----- Exercise material -----
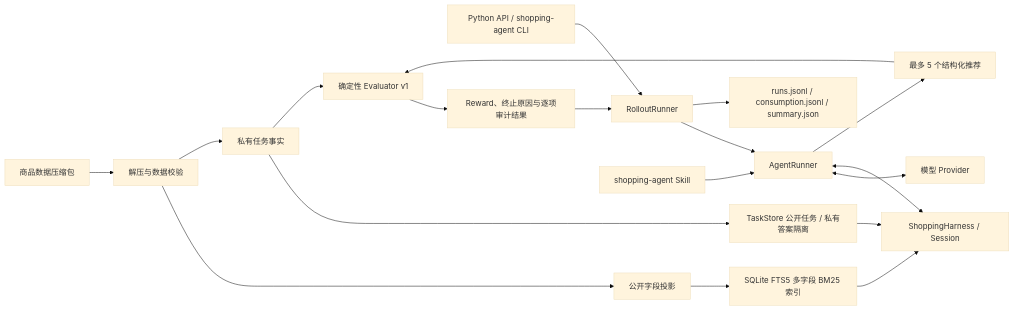
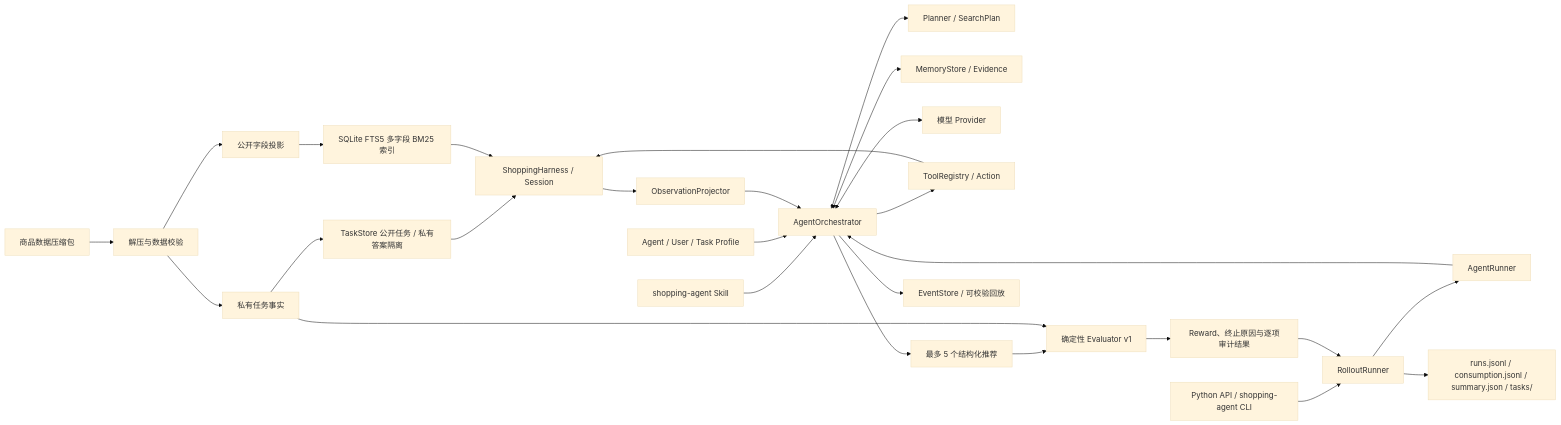
Before and after one commit to Nonomi-Xu/Shopping-Simulator-Harness: the diagram in README.md, drawn with Mermaid (base theme). The commit also changed other lines of this file and 96 other files, not shown here.

````diff
--- a/README.md
+++ b/README.md
@@ -35,21 +74,29 @@
 ```mermaid
 flowchart LR
     A[商品数据压缩包] --> B[解压与数据校验]
     B --> C[公开字段投影]
     B --> D[私有任务事实]
     C --> E[SQLite FTS5 多字段 BM25 索引]
     D --> F["TaskStore 公开任务 / 私有答案隔离"]
     N["Python API / shopping-agent CLI"] --> O[RolloutRunner]
     O --> G[AgentRunner]
-    M[shopping-agent Skill] --> G
-    G <--> I[模型 Provider]
+    G --> R[AgentOrchestrator]
+    M[shopping-agent Skill] --> R
+    Q[Agent / User / Task Profile] --> R
+    R <--> S[Planner / SearchPlan]
+    R <--> W[MemoryStore / Evidence]
+    R <--> I[模型 Provider]
     F --> H["ShoppingHarness / Session"]
-    G <--> H
+    R --> T[ToolRegistry / Action]
+    T --> H
+    H --> V[ObservationProjector]
+    V --> R
     E --> H
-    G --> J[最多 5 个结构化推荐]
+    R --> J[最多 5 个结构化推荐]
     J --> K[确定性 Evaluator v1]
     D --> K
     K --> L[Reward、终止原因与逐项审计结果]
     L --> O
-    O --> P["runs.jsonl / consumption.jsonl / summary.json"]
+    R --> U[EventStore / 可校验回放]
+    O --> P["runs.jsonl / consumption.jsonl / summary.json / tasks/"]
 ```
````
-----
What you are asked to do: All lines above in which the word "README" occurs should be identified and copied.

Written response:
Before and after one commit to Nonomi-Xu/Shopping-Simulator-Harness: the diagram in README.md, drawn with Mermaid (base theme). The commit also changed other lines of this file and 96 other files, not shown here.
--- a/README.md
+++ b/README.md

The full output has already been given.